How times have changed.
It comes to mind, these days, as foreclosures and bankruptcies increase as do all the other woes of a recession.
It reminds us that there are ways of surviving, and some of us can recall them only too vividly.
There was a family in our village whose straits were so dire that not all of their five daughters could go to school every day because there weren’t enough clothes to go around. They had to take turns.
There was the importance of earning as little as a dime for mowing someone’s lawn or shoveling someone’s snow. Earning 25 cents an hour after school by working at the corner grocery store was cause for celebration.
There was “remodeling” a hand-me-down man’s overcoat into a go-to-school coat for an adolescent daughter.
There was getting your shoes half-soled and having cleats put on your shoes’ heels to keep them from wearing down so fast. Shoes were never discarded.
There was mending “ladders” in the ugly lisle stockings and mending holes in socks using a darning egg.
There was having second-hand schoolbooks which were cheaper than new, and covering them with brown paper to keep them clean so they could be re-sold at the end of the year.
Gardens? Oh yes, huge vegetable gardens, and summers spent canning and otherwise “putting by.”
There was excitement at receiving a box of second-hand clothes from a relative who was better off and could share.
There was turning the worn cuffs and collars of the breadwinner’s shirts instead of buying new ones.

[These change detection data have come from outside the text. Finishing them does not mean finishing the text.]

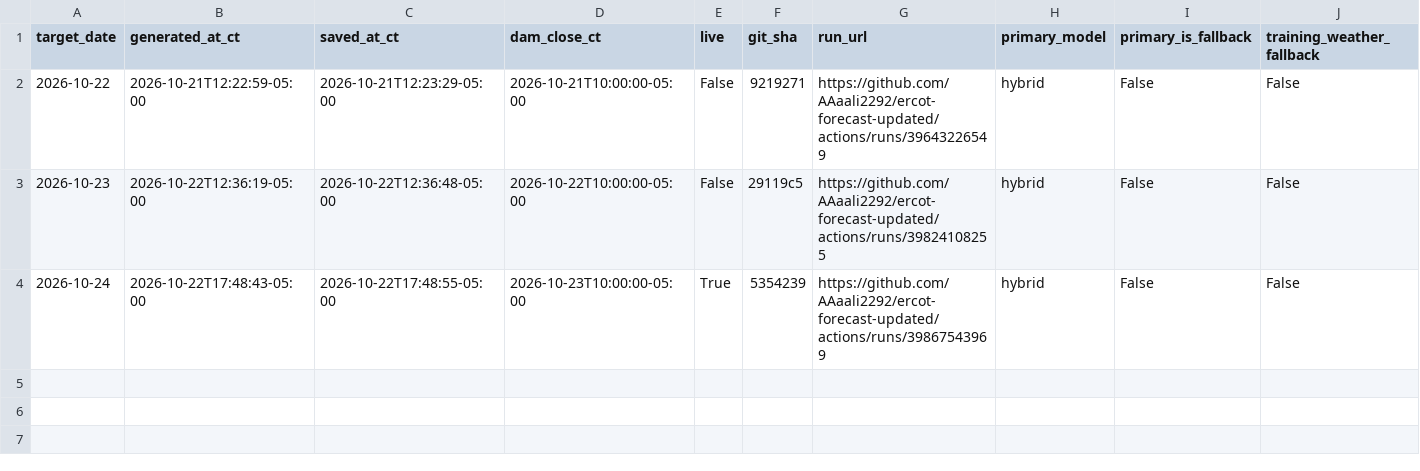
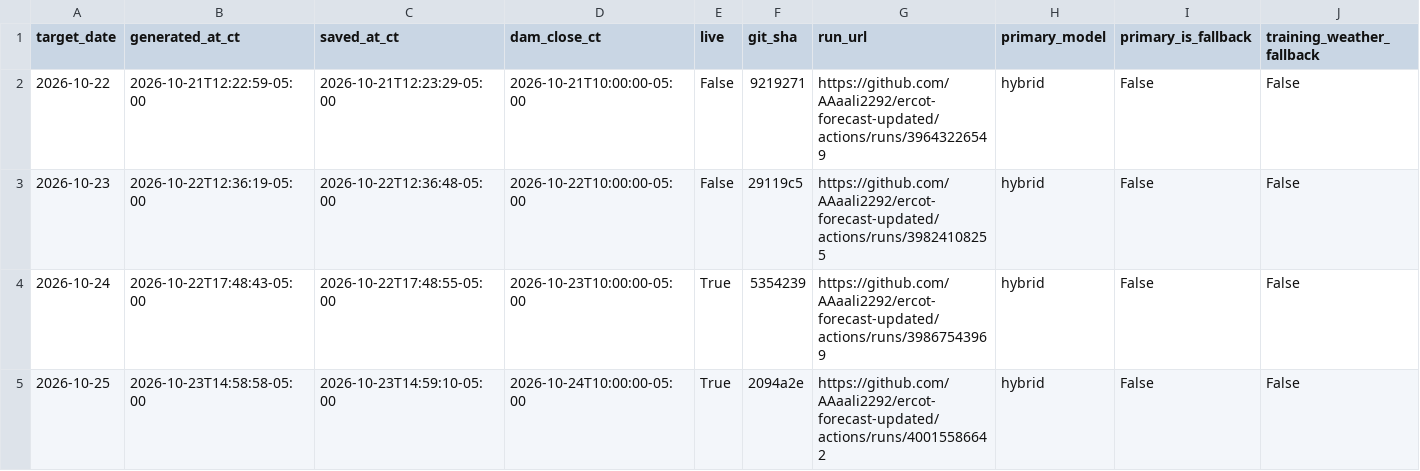
Before and after one commit to AAaali2292/ercot-forecast-updated, a CSV file: scorecard.csv, drawn as a sheet; only a part is shown; rows hold the shown columns only; the diff names each change by its address in the sheet, - before the commit and + after, or states it on an @@ line.

```diff
--- a/scorecard.csv
+++ b/scorecard.csv
+row 5: 2026-10-25 | 2026-10-23T14:58:58-05:00 | 2026-10-23T14:59:10-05:00 | 2026-10-24T10:00:00-05:00 | True | 2094a2e | https://github.com/AAaali2292/ercot-forecast-updated/actions/runs/40015586642 | hybrid | False | False
```
Also changed, not shown: 5 other files.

There was having lots of homemade vegetable soup and fried bologna for supper and stretching sauerkraut by putting it over mashed potatoes and saving bread wrappers to use as wax paper and picking wild blackberries and gathering fallen apples.
Dessert might be biscuits dipped in honey, or there could be no dessert.
Yes, times were terribly tough and even though we children didn’t know how tough, we wonder how our parents managed.
We were never told we were “poor” and we never went on “relief,” but many of our friends’ families did.
And we didn’t mind that there was always a hand-out for a hungry passerby who would pay for it by weeding the garden or other chore.
Yes, we survived, and actually are better off for the adversity. The lessons we were taught have stood us in good stead, and we are still learning.
Let us hope others are also learning how to survive.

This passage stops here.